Picasso and Communist Art
Pablo Picasso joined the French Communist Party (PCF) immediately after the Liberation of Paris, where he had been living throughout the war. Under the Nazi occupation he had continued to work but, classified as a ‘degenerate’ artist (like Matisse), was forbidden to exhibit. Periodically German officers would search his studio in the rue des Grands-Augustins. After the Liberation the invaders were admiring young Americans GIs.
On the front page of L’Humanite (5 October 1944) Picasso was styled ‘the greatest of living painters’ and shown, hat in hand, earnestly conferring with two elder statesmen of the Party, Marcel Cachin and Jacques Duclos. Describing itself as ‘the Party of the French renaissance’, the PCF welcomed Picasso into the ‘Communist family’. The painter was equally effusive:
My adherence to the Communist Party is the logical outcome of my whole life…
I have always been an exile, and now I am one no longer; until Spain can at last
welcome me back, the French Communist Party has opened its arms to me. I have
found there all those whom I esteem the most, the greatest scientists, the greatest
poets and all those faces, so beautiful, of the Parisians in arms which I saw during those
days in August. I am once more among my brothers.

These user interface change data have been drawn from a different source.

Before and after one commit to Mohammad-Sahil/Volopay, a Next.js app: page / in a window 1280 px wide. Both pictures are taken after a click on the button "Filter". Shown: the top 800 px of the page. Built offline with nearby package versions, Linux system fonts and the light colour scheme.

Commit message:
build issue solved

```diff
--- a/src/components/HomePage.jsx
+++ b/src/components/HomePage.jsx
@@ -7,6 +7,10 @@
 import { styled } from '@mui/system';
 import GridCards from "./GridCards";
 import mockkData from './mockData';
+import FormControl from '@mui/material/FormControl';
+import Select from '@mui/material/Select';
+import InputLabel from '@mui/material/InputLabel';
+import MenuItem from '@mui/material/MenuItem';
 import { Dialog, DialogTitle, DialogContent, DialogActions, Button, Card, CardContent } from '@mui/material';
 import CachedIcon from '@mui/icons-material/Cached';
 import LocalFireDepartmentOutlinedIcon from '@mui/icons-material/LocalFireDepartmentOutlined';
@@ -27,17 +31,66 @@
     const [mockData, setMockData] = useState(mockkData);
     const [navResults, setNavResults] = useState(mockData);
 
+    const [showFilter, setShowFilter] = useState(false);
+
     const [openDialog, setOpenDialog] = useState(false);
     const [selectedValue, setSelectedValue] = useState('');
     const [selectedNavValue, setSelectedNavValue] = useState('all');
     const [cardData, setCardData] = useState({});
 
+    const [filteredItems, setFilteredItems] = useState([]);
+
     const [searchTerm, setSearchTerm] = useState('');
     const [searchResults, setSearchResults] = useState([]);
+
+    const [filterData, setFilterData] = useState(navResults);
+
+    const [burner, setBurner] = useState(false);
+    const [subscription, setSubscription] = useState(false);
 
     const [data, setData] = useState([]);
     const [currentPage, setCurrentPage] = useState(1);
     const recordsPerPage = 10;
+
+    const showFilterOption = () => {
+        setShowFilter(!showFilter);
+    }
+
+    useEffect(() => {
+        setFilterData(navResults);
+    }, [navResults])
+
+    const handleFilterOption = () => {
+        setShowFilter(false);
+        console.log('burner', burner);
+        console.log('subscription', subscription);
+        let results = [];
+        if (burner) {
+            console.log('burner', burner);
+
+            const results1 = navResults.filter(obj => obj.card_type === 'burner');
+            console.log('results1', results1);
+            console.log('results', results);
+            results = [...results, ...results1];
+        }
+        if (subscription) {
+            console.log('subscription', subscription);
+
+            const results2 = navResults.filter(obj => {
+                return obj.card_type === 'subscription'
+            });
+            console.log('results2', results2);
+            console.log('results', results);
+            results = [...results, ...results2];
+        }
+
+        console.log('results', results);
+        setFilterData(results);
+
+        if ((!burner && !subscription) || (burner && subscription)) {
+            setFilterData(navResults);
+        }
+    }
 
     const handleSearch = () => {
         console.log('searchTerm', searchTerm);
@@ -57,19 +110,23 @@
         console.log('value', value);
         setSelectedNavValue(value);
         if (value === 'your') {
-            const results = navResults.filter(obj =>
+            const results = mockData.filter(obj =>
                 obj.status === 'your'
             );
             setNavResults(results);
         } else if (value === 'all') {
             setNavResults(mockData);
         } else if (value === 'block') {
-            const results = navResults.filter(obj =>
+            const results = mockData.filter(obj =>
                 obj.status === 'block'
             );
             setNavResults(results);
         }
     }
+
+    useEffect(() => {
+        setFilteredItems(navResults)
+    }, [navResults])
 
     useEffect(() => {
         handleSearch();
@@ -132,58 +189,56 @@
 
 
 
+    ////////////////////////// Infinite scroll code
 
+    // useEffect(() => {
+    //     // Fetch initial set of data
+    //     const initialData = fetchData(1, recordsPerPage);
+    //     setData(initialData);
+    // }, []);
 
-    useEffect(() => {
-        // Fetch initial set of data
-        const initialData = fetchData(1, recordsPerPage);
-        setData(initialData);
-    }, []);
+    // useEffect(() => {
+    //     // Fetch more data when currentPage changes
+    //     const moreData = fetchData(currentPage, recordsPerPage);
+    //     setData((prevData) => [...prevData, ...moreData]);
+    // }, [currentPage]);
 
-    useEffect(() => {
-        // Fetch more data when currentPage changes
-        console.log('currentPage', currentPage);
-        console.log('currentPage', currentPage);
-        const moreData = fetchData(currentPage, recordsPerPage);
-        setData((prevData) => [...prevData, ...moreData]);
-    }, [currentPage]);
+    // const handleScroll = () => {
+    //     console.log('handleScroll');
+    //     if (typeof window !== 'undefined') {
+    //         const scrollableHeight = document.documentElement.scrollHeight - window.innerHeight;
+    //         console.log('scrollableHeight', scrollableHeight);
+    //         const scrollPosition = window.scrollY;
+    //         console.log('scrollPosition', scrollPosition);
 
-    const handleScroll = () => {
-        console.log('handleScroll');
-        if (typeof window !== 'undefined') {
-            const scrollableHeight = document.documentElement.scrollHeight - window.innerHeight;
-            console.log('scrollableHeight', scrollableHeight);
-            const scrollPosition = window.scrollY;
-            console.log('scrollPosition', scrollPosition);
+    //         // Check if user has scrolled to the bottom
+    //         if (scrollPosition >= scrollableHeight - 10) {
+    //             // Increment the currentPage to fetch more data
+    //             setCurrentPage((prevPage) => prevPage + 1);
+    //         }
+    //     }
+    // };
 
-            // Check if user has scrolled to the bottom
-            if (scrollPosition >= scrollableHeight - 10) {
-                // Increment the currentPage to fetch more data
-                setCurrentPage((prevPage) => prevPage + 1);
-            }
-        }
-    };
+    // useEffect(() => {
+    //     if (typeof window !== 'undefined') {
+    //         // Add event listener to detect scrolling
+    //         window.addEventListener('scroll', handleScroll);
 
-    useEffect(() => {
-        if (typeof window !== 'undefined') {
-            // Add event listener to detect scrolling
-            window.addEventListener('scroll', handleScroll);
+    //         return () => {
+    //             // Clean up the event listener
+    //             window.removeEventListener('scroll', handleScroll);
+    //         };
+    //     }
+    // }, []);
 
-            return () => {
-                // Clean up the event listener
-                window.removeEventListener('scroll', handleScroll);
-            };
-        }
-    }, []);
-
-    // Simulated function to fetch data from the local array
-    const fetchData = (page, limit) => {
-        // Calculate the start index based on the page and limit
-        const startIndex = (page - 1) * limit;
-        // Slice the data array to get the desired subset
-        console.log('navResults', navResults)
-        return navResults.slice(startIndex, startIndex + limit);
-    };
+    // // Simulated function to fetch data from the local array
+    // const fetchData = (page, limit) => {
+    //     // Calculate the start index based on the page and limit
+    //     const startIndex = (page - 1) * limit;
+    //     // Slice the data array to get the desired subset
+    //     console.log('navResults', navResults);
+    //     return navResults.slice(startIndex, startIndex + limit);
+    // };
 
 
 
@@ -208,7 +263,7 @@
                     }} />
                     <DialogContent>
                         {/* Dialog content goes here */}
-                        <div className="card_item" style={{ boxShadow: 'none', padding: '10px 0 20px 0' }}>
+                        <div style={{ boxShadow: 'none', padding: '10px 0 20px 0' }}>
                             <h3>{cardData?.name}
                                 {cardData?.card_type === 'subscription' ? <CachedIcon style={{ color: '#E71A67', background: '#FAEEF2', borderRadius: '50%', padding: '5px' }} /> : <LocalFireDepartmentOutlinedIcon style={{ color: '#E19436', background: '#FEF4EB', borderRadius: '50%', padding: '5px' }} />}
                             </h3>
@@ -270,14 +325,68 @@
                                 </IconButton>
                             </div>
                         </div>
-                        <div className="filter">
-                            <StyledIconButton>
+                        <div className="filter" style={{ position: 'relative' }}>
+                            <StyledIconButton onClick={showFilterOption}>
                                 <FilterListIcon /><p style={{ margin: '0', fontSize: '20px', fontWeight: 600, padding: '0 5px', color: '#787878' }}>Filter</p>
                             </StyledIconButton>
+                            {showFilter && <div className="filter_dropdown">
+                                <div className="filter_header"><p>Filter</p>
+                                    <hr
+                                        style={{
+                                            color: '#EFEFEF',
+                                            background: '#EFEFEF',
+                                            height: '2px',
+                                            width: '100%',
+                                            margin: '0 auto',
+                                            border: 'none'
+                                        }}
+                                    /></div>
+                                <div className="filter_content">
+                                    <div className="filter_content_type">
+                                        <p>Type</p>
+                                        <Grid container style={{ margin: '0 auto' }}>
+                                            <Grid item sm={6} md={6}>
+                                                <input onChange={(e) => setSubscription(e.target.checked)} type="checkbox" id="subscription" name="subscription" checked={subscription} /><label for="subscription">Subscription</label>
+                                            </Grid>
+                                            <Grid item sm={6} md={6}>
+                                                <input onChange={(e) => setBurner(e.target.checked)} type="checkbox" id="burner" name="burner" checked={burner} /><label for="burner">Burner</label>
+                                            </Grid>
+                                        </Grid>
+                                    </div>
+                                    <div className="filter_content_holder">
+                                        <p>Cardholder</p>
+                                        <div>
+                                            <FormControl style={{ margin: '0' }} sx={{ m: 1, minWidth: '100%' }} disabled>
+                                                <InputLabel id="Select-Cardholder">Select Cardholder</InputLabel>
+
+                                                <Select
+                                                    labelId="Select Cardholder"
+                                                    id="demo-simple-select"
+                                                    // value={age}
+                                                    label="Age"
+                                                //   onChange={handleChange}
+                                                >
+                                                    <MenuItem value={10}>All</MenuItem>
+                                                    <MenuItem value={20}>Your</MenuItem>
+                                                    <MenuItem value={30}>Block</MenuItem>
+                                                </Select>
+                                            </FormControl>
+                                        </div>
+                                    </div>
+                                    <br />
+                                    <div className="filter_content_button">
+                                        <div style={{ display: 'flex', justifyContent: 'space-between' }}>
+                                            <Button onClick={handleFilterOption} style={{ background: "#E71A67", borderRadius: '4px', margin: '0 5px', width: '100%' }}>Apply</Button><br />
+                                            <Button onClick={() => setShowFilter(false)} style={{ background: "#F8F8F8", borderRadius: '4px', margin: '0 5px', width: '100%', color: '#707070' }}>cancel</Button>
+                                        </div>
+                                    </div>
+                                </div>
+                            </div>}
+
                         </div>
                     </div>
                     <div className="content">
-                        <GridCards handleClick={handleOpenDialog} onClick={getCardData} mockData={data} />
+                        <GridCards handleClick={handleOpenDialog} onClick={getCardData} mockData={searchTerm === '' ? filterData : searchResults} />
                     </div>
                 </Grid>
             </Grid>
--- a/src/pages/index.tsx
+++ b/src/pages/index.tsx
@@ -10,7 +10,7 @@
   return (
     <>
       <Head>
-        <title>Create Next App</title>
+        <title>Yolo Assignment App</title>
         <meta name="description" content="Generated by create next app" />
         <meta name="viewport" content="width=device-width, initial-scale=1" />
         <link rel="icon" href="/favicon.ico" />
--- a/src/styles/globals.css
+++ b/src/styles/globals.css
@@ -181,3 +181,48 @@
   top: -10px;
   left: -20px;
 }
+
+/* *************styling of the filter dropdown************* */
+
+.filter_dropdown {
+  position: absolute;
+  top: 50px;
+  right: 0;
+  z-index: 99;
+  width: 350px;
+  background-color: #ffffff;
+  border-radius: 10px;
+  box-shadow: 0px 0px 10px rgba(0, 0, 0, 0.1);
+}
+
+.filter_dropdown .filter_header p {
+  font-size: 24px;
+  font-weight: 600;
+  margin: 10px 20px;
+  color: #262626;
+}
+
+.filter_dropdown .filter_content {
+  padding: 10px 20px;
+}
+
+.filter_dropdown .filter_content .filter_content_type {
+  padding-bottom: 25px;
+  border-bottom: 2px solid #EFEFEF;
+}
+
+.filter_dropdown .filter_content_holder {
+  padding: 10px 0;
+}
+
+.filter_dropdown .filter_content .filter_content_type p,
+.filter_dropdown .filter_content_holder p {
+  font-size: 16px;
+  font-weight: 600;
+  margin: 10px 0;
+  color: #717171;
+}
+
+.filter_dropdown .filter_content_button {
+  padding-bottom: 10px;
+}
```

By ‘the greatest poets’ he meant his friend Paul Eluard, the most important single influence on Picasso’s decision to join, and Louis Aragon, the prince1 of Communist intellectuals, poet, novelist, and reformed surrealist. As editor of Les Lettres francaises, Aragon set the tone for ‘les lendemains qui chantent’ (the tomorrows which sing), the Party’s claim on a majority shareholding in the future. Warning those who ‘wear the livery of the harlequin’, Aragon sternly rebuked Roger Garaudy and other potential deviants: ‘The Communist Party has an aesthetic and it is called realism.’2 Was Pablo Picasso a ‘realist’? The Russians certainly did not think so, and showed open hostility